Unsuccessful companies treat their people with little empathy. Here’s what successful ones do!
“If a person wants to be successful, he should have a high EQ, Emotional Quotient. If he doesn’t want to lose quickly, he should have a high IQ, Intelligence Quotient, but if he wants to be respected, he should have a high LQ, the Q of Love.” This is how Alibaba billionaire Jack Ma describes his perspective.
How a company treats their people bears consequences for the entire result of the company’s activities.
LQ refers to the intelligence of the heart. The Love Quotient. It is the ability of people to be kind and compassionate to self and others. In the field of intelligence research, an understanding of quality of life has become part of the equation and in a certain way the Love Quotient can be more important for our development and that of our business than EQ or IQ. The Love Quotient begins where Emotional Intelligence ends.
If we combine EQ with LQ, we can more easily develop solutions that are advantageous for everyone involved and that serve not only our own interests, but all of the stakeholders of a company.
Truly caring — means paying attention
To pay attention to an employee, colleague or business partner means to take care of the person, to acknowledge them, to appreciate them, to listen to them.
People long to be seen, valued, and involved.
The outdoor clothing company Patagonia is a great example of how a company’s core values can drive employee engagement and business success at the same time. “Every time we’ve chosen to do the right thing, it turns out to be more profitable.” Describes Patagonia founder Yvon Chouinard. The company believes that employees don’t have to choose between work and family. Both are possible.

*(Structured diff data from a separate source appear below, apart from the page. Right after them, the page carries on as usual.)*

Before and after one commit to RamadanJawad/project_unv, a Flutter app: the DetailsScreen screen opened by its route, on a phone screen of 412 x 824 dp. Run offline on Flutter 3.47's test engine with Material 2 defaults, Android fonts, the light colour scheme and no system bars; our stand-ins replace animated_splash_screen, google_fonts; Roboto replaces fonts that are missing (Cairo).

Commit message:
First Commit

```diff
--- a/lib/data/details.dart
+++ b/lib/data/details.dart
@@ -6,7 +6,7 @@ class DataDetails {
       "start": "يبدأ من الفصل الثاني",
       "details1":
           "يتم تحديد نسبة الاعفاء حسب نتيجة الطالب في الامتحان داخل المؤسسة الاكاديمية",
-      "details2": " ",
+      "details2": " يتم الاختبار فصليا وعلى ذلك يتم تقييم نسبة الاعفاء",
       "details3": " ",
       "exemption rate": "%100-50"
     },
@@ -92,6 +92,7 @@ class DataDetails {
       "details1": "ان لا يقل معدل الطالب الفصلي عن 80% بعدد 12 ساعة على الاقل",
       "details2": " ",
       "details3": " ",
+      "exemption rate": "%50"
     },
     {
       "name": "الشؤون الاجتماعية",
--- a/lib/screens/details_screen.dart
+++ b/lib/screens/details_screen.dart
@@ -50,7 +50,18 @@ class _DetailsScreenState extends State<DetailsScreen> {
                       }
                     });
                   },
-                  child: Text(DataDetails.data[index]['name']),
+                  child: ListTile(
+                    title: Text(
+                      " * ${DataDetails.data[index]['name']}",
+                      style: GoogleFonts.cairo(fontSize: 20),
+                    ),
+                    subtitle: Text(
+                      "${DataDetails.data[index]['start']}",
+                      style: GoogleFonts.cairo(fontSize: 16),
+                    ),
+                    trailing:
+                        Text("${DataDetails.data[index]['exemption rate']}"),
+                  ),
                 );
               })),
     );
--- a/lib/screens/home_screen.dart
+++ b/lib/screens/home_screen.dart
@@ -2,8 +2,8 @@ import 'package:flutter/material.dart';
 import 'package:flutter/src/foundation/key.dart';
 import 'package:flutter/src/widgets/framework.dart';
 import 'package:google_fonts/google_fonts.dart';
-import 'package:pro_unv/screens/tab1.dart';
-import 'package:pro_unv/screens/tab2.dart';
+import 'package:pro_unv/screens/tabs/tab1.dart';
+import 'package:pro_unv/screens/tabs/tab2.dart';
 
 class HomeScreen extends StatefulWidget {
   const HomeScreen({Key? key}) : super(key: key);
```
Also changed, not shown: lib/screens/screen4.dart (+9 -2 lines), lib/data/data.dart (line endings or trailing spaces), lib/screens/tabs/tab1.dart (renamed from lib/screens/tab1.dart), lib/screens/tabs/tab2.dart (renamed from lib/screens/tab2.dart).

As well as. Childcare, maternity or paternity leave with an absolute job guarantee. The freedom to practice an outdoor sport during the day, when the snow has just fallen or the surfing waves are good, and you continue working in the evening. Why not?
The product innovation, the stewardship, and the happy workforce all flow out of the profoundly simple goal at Patagonia: “Do well and do good.”